*Extracted records*:
◆ ◆ ◆ ◆ ◆ ◆ ◆

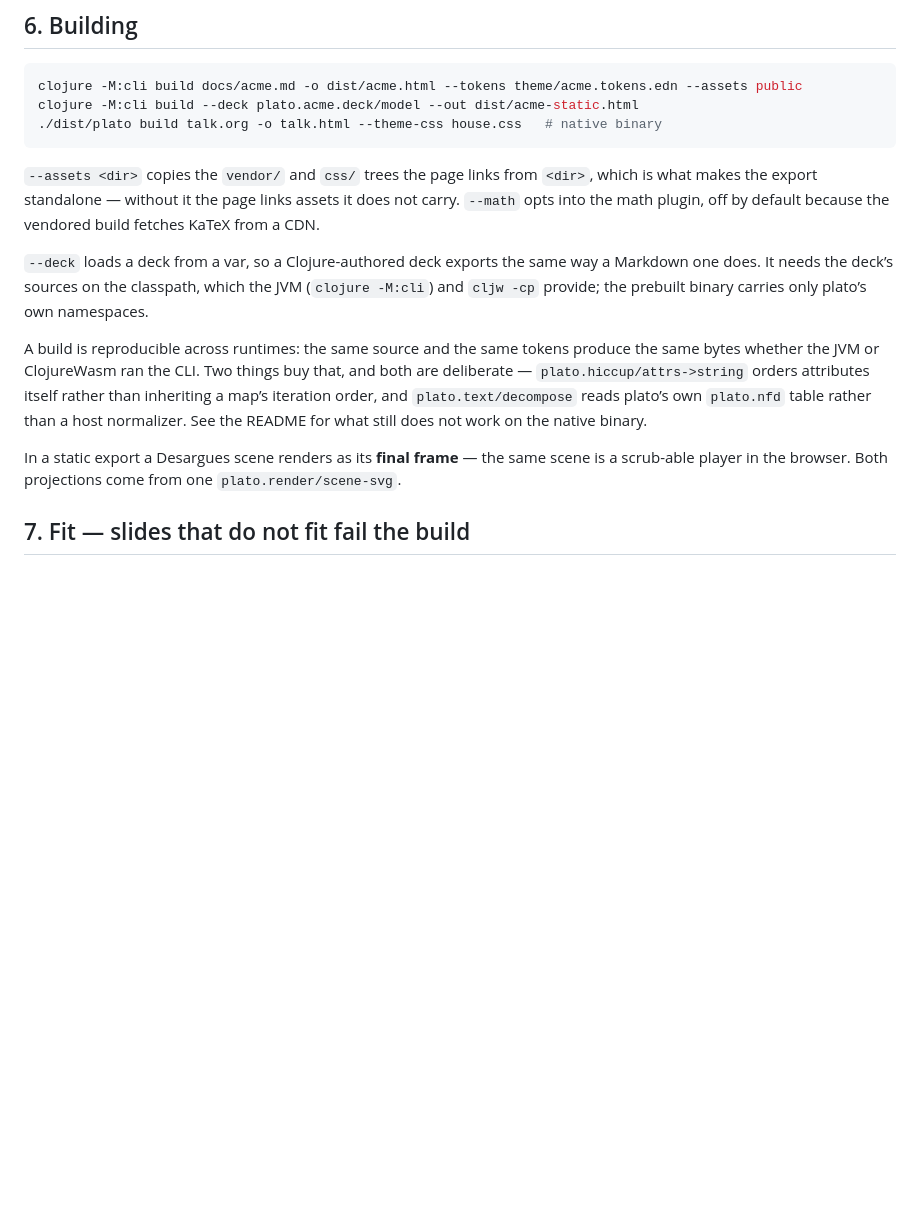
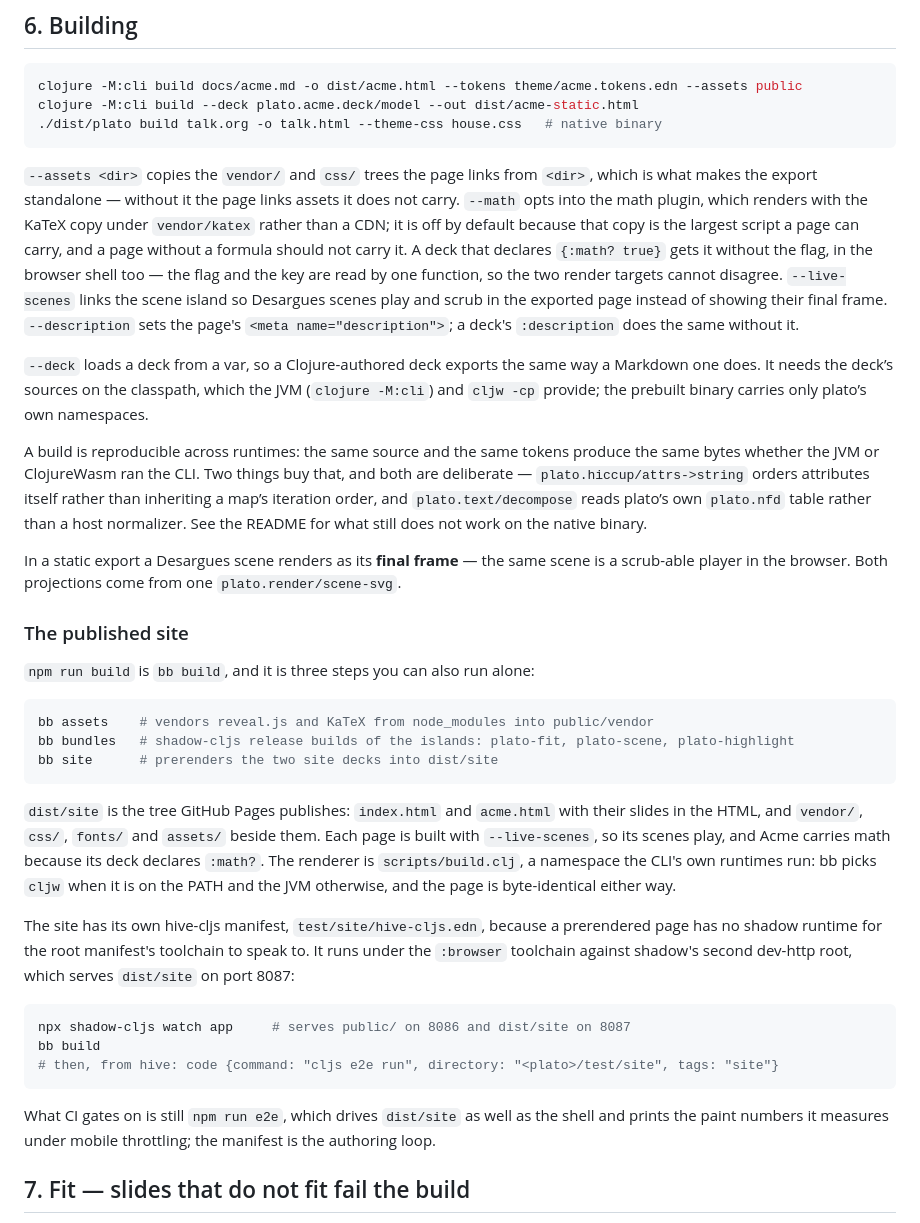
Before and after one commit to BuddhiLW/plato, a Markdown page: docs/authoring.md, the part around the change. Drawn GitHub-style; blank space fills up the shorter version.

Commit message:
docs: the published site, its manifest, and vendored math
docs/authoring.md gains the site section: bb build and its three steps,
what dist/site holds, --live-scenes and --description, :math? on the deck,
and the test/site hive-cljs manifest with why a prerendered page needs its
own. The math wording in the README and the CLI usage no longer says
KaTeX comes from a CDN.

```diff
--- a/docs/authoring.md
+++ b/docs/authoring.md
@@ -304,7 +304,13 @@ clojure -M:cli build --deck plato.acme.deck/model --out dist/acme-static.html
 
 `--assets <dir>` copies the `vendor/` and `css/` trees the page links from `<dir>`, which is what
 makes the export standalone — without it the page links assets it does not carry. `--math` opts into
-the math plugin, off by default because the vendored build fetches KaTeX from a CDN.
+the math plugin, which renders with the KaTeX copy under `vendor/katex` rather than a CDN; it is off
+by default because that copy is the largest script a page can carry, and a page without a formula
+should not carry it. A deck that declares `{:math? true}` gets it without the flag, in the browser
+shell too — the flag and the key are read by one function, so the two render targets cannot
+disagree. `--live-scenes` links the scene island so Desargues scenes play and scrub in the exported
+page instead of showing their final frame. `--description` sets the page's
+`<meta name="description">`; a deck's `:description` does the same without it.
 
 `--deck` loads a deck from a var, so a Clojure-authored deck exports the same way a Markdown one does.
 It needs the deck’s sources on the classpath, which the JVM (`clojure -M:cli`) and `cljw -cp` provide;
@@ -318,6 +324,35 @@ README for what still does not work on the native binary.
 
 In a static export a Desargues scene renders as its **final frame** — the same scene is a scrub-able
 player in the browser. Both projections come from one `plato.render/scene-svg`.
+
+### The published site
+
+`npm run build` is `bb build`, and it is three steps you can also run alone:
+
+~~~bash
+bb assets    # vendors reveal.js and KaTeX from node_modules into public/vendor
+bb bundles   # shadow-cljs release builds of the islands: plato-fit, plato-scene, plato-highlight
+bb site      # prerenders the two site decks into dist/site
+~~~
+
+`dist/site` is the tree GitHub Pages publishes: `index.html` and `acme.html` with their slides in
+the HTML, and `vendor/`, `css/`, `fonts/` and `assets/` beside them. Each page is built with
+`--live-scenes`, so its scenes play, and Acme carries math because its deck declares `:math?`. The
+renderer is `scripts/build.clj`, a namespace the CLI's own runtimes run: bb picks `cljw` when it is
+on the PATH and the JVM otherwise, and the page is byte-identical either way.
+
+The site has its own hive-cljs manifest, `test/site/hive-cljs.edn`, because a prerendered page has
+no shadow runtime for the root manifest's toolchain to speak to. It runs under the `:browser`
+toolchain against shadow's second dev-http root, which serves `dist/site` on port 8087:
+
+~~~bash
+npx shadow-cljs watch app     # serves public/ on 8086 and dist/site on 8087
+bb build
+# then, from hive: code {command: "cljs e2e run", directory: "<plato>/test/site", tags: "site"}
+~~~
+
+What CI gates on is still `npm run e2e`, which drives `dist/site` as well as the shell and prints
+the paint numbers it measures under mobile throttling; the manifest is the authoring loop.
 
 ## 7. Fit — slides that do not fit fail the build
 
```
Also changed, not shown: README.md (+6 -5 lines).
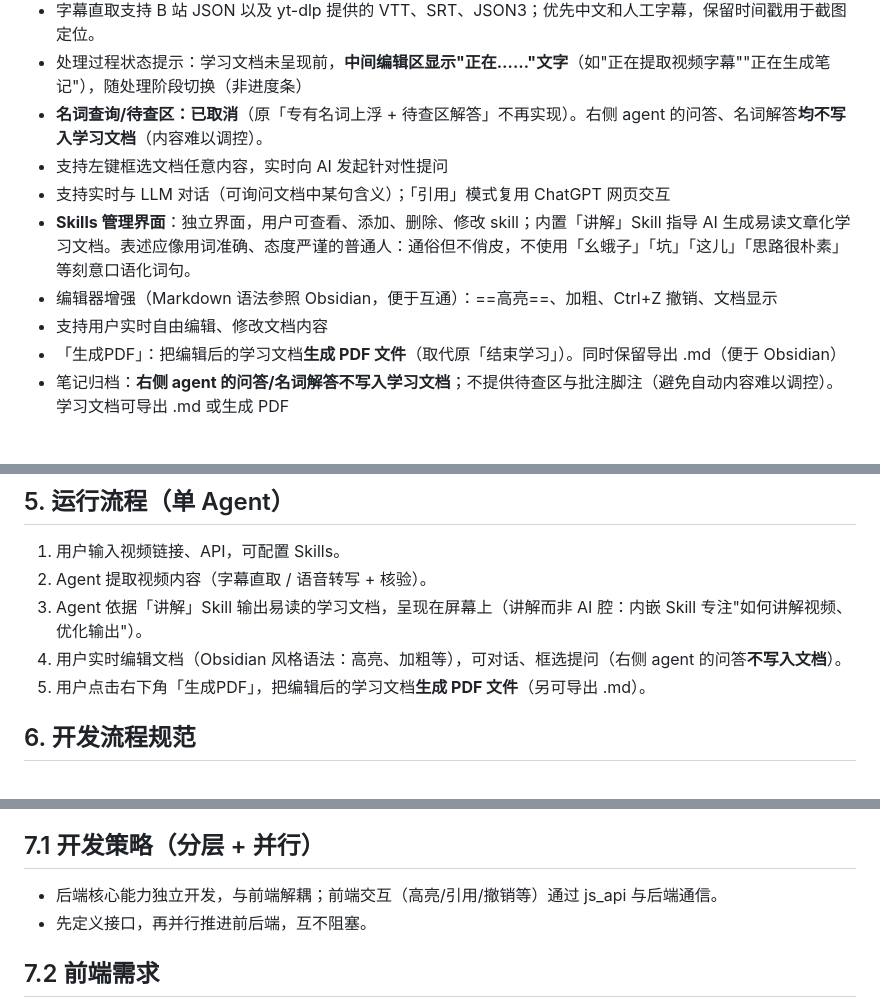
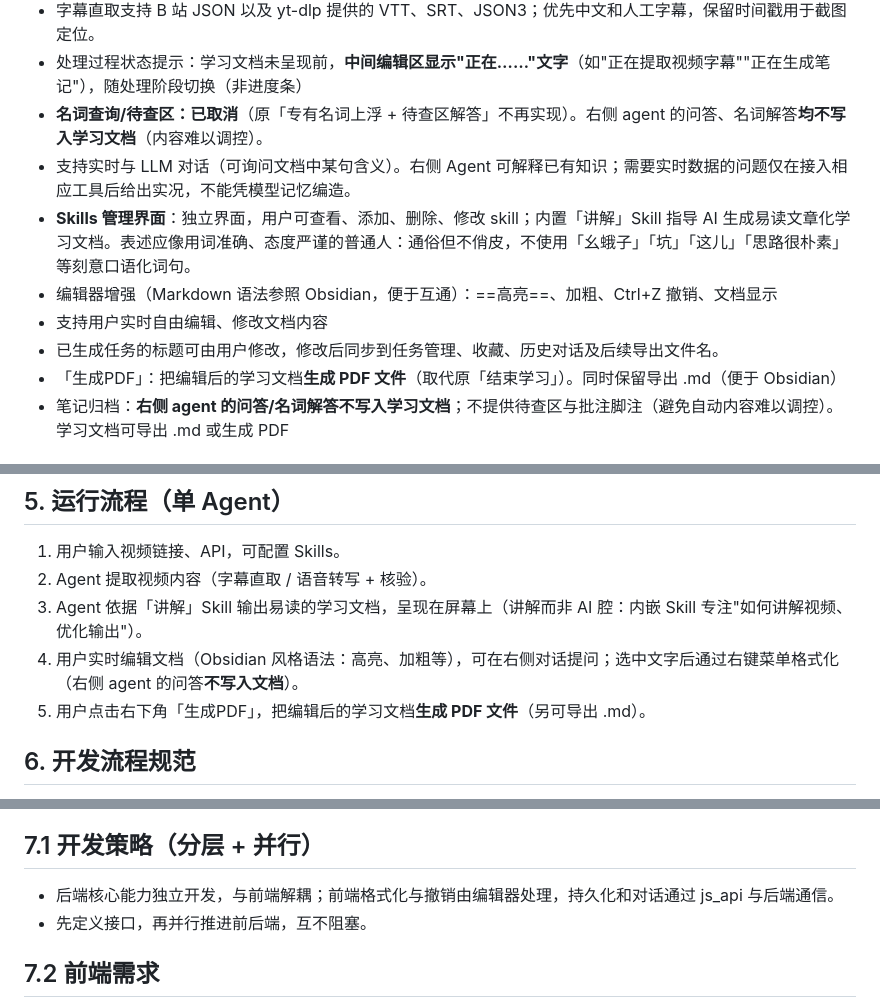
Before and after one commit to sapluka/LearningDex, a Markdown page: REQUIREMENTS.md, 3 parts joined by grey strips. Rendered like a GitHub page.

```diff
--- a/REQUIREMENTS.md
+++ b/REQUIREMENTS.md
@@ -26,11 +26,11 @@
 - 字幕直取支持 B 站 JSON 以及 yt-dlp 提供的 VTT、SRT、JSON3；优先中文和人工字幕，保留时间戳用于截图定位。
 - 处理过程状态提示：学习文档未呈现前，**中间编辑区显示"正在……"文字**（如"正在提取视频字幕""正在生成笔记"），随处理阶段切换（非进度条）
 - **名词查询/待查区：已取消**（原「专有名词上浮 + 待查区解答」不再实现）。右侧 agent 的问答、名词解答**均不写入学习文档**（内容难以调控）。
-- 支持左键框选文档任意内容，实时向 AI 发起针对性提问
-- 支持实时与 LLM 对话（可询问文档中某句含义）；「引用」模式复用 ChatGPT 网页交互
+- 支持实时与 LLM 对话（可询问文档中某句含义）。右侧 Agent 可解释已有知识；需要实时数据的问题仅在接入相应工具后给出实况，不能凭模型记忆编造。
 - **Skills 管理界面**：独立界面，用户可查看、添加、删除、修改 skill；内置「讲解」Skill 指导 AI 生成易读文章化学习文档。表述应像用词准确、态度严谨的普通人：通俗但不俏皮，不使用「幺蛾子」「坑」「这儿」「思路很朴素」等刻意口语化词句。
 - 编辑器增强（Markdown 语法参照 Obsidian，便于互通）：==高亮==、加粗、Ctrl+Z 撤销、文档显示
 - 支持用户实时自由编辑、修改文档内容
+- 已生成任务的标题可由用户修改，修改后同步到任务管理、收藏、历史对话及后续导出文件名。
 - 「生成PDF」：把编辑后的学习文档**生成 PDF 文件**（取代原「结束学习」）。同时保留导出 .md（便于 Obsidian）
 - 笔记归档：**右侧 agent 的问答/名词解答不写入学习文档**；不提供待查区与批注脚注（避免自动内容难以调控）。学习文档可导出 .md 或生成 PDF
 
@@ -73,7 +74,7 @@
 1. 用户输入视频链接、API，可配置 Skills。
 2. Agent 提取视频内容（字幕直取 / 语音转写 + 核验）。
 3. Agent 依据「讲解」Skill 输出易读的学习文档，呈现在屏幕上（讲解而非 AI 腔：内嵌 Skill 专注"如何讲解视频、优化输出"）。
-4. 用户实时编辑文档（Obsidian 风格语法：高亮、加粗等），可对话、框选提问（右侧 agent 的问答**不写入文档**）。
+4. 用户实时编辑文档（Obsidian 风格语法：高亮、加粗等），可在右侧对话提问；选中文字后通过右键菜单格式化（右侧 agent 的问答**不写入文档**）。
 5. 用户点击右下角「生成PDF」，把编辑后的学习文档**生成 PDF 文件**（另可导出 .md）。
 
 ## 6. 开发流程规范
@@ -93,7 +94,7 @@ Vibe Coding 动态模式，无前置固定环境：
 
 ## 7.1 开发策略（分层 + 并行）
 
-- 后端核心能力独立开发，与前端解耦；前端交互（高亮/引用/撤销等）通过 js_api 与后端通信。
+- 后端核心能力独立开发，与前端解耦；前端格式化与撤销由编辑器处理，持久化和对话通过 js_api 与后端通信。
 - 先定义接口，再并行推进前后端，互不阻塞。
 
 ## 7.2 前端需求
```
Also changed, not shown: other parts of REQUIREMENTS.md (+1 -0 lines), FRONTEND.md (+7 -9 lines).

◆ ◆ ◆ ◆ ◆ ◆ ◆

*Assignment*:
Find each line holding the string "shadow" in the listing above, then copy it.

*Result*:
+bb bundles   # shadow-cljs release builds of the islands: plato-fit, plato-scene, plato-highlight
+no shadow runtime for the root manifest's toolchain to speak to. It runs under the `:browser`
+toolchain against shadow's second dev-http root, which serves `dist/site` on port 8087:
+npx shadow-cljs watch app     # serves public/ on 8086 and dist/site on 8087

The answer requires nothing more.